A judgment by the Victorian Civil and Administrative Tribunal (VCAT) condemned Lewenberg’s conduct after finding that on two occasions the high-profile criminal lawyer had told the victim Jews should not inform on other Jews to the authorities.
In her judgment, VCAT Judge Pamela Jenkins found Lewenberg “believes that fellow Jews should ‘stick together’ and not assist the secular authorities one against another”.
She ruled such a view “is antithetical to the principle of equality before the law, so fundamental to a democratic society such as Australia”.
Picking up on an argument by Nicholas Green QC who represented the Victorian Legal Services Commissioner at the March 15 hearing, the judge stated “it is as if the blindfold of Justitia, the goddess of justice, were effectively removed so that she can distinguish the Jewish defendant from the non-Jewish defendant and subjectively accord favourable treatment to the former. Such a notion is, of course, completely intolerable and ought to be eschewed by every member of the legal profession”.
During a hearing in the Melbourne Magistrates Court on September 6, 2011, to determine bail for now convicted and imprisoned child sex offender David Cyprys, Lewenberg, who was Cyprys’s lawyer, was heard to dispute an assertion to the court that Cyprys could flee to Israel under its Law of Return.
The complainant, a child sex abuse victim known publicly only as AVB, had raised that assertion, which Lewenberg apparently believed to be incorrect information, and which was then offered to the court. Lewenberg turned to Cyprys’s father and stated it was “most disappointing when a person who has nothing to do with the case and being a fellow Jew does wilfully seek to hinder another Jew in his defence of criminal charges”.
VCAT was told Lewenberg’s remarks in court were circulated quickly and widely throughout the Orthodox Jewish community and caused AVB further suffering.
On October 6, 2011, in a phone conversation with AVB, Lewenberg told him “there is a tradition … that you do not assist against [the people of] Abraham”. Lewenberg observed to AVB that the “moser [informant]” principle “is well-known”.
VCAT heard Lewenberg does not dispute the facts of the case.
He admitted to two charges of common-law misconduct but was unsuccessful in contesting the “professional misconduct” charges.

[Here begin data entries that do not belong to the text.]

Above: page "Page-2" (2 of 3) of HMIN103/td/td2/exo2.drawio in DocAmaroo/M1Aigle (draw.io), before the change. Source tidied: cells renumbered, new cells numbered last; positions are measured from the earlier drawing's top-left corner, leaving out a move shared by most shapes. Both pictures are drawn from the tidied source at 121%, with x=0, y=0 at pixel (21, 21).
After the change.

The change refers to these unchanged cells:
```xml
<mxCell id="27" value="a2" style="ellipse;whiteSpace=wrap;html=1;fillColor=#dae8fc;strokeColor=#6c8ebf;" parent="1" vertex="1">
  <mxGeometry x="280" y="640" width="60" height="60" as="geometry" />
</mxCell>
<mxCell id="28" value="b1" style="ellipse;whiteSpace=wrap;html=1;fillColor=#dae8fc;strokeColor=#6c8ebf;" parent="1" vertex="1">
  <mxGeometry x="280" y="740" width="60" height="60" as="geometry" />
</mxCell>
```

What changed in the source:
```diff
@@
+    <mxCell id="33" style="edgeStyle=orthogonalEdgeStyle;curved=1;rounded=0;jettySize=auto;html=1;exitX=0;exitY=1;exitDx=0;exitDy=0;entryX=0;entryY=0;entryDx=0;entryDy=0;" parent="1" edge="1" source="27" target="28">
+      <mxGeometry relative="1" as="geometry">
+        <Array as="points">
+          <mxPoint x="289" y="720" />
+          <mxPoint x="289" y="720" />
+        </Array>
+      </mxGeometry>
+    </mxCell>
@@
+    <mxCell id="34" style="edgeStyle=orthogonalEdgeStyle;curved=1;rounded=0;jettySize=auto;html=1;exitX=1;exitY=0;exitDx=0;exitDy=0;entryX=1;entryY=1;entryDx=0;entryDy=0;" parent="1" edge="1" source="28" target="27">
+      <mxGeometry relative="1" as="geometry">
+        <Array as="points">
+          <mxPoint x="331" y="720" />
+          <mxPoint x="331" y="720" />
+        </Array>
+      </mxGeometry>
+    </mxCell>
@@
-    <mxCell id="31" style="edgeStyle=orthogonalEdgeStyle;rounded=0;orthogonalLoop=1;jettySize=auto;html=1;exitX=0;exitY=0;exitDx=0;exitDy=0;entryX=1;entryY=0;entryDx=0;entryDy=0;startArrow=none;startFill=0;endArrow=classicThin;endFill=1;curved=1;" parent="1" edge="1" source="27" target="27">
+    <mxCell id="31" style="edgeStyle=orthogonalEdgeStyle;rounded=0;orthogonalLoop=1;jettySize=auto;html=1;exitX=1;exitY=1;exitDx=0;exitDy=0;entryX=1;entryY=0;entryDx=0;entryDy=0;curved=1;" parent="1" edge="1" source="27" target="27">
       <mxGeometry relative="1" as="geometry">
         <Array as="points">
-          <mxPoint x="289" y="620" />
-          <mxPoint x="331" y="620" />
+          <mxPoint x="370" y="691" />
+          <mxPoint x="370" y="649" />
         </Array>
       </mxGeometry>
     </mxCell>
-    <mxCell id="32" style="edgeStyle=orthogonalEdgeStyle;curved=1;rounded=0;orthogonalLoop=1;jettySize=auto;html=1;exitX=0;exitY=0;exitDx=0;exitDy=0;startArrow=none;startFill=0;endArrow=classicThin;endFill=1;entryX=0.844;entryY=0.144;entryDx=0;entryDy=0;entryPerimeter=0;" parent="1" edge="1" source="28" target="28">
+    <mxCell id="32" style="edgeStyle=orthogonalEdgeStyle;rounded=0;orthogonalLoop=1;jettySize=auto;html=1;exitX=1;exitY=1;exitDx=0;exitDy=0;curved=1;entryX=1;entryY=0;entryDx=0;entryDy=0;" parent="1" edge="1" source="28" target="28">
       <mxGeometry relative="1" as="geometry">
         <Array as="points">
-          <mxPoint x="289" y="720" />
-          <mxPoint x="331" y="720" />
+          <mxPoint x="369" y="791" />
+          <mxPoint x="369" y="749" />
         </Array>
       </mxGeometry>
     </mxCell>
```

Judge Jenkins stated Lewenberg “accepts that what he did was clearly wrong”.
In an unrelated matter in 1989, Lewenberg was fined $3000 and had his practising certificate cancelled for two years. Judge Jenkins will hear submissions on sanctions for Lewenberg later this month.